With a purchase of the Blu-Ray edition, you also get a standard-DVD copy of the film. The bonus is that you don't just get the standard-DVD edition; you also get all of the special features that came with the 40th anniversary edition. The kicker: $19.99 at Best Buy. Prices are starting to stabilize with the Blu-Ray format. If you've been holding out because of the higher disc prices, go ahead and dive in. If you are holding out on Blu-Ray because the players themselves are too costly, that's starting to change as well.

SPECIAL FEATURES: The standard DVD contains the awesome Dustin Hoffman-Katharine Ross commentary that I went nuts for two years ago. It remains one of the best commentaries ever put on a DVD. There are also the excellent documentaries that made the standard DVD a must-have. Plus, you get a Blu-Ray copy of the film to boot. Sweet!

Big (Blu-Ray)





(OUT OF 10)

This film rocketed Tom Hanks to stardom in much the same way that The Graduate turned Hoffman into a star. Hanks had been kicking around, with some moderate success at the movies and on TV, but his turn as Josh Baskin, a boy who gets his wish to be "big," established him as a major player. That status propelled him through a few duds (The Bonfire of the Vanities ... yeesh) until '93, when he won an Oscar for Philadelphia.

I hadn't seen the movie in some time, and watching it on Blu-Ray is a treat. It remains the best of all those age-switching movies, mainly due to Hanks' commitment to the role. He takes the silliness of the premise seriously, and achieves something both funny and moving.

SPECIAL FEATURES: A theatrical version and an extended cut are both contained on the disc, as are deleted scenes and some decent featurettes on the film.

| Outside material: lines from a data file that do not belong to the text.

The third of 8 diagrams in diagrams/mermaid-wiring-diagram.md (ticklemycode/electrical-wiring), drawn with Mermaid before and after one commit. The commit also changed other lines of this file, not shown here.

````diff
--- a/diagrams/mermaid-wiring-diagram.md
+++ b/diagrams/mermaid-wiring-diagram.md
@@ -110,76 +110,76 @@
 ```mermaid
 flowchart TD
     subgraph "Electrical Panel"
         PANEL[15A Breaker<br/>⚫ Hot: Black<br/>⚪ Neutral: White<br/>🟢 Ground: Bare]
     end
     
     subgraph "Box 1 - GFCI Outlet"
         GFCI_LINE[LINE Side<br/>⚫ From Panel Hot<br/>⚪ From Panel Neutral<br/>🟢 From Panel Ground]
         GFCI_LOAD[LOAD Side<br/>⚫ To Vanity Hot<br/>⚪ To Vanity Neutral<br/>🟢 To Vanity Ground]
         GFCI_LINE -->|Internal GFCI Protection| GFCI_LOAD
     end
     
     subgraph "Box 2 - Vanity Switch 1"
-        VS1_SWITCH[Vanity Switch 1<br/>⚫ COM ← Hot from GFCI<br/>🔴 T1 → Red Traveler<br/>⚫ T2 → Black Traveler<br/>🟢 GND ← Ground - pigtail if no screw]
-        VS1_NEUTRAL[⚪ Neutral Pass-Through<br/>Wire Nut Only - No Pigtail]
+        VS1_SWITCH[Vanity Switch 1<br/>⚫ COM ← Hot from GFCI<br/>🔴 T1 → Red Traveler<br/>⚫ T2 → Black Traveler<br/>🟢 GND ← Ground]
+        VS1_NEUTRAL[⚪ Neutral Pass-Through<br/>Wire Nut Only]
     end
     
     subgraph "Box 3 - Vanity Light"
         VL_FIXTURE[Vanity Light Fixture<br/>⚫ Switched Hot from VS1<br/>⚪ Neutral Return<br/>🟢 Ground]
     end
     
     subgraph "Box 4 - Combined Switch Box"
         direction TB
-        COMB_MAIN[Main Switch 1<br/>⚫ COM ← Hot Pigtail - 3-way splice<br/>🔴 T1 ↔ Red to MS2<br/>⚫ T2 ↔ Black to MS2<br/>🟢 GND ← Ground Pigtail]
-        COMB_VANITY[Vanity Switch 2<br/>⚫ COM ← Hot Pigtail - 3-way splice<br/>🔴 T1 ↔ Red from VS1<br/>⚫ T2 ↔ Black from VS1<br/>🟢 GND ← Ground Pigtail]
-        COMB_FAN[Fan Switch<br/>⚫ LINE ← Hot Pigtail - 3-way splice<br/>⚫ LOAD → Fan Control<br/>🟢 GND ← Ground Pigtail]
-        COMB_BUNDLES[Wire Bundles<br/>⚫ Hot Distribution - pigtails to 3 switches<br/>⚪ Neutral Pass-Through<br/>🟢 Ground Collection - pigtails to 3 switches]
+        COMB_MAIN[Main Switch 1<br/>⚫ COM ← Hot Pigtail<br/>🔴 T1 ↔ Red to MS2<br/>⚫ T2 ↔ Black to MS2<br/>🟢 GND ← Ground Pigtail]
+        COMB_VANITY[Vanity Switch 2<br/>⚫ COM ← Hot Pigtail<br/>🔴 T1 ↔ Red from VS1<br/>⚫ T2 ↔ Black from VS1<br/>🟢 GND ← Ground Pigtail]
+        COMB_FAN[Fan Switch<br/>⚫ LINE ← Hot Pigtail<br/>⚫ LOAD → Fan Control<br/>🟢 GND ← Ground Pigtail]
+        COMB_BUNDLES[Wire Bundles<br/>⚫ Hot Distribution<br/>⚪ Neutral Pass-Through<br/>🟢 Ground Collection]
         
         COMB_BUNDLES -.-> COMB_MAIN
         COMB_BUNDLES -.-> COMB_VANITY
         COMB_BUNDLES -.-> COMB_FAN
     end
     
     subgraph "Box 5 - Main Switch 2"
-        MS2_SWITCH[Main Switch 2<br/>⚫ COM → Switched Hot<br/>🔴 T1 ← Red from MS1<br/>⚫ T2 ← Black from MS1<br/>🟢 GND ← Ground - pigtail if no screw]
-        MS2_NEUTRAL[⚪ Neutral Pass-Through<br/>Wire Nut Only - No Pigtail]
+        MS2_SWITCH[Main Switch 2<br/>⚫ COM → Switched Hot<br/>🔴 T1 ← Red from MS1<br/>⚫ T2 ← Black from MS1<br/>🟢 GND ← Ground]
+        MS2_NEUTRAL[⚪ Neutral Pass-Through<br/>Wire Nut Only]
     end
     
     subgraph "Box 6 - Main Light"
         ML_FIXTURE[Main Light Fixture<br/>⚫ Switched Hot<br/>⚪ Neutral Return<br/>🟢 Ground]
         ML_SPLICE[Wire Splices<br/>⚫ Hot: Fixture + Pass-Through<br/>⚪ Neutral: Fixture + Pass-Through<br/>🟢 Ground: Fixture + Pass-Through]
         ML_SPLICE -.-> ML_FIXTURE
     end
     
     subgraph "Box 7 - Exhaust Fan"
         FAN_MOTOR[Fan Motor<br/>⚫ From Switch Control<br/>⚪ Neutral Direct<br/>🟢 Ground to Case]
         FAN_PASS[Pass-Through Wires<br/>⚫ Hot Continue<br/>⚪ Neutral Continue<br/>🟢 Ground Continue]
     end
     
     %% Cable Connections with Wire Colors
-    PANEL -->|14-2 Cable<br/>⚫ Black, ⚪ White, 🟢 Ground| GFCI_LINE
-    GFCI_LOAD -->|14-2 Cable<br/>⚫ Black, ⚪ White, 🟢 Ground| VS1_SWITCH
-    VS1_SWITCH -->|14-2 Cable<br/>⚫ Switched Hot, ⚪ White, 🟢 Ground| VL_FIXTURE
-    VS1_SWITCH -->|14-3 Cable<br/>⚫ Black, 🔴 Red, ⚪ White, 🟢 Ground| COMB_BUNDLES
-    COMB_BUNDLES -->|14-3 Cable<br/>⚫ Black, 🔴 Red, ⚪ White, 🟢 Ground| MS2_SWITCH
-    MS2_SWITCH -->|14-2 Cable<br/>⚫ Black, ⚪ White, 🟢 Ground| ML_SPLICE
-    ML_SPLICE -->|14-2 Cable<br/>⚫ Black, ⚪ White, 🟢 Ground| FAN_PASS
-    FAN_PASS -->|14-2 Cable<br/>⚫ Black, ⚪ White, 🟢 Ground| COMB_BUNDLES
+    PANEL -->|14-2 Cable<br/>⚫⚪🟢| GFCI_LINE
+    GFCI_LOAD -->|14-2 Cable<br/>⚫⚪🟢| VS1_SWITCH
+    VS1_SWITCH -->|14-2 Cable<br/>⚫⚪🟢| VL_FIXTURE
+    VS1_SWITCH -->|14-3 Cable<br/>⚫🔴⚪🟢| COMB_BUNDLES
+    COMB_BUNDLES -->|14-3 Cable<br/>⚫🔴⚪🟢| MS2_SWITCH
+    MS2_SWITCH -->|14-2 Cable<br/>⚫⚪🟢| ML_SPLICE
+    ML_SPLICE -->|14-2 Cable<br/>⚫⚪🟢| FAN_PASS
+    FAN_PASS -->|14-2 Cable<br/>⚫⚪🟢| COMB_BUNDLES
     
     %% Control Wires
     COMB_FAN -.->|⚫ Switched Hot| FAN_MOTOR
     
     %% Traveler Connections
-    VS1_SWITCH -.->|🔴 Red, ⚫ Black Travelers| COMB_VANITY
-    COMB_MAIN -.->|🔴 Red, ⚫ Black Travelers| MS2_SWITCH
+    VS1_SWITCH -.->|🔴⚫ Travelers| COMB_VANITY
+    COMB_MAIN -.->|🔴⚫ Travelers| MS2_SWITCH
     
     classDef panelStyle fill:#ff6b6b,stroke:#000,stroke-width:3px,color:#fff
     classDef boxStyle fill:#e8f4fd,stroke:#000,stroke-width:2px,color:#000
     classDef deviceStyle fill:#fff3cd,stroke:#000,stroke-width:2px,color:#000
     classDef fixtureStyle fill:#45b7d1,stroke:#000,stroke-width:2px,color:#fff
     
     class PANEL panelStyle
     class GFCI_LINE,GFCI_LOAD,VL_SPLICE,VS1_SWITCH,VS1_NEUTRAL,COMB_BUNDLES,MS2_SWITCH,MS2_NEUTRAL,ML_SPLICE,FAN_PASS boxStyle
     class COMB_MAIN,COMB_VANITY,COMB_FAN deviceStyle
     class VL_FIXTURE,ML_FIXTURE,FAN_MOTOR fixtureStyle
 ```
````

About The Author

Comments (0)

Add a comment

Add a Comment

Now Playing

By Film...

By Theater...

Tucson Weekly

Best of Tucson Weekly

Tucson Weekly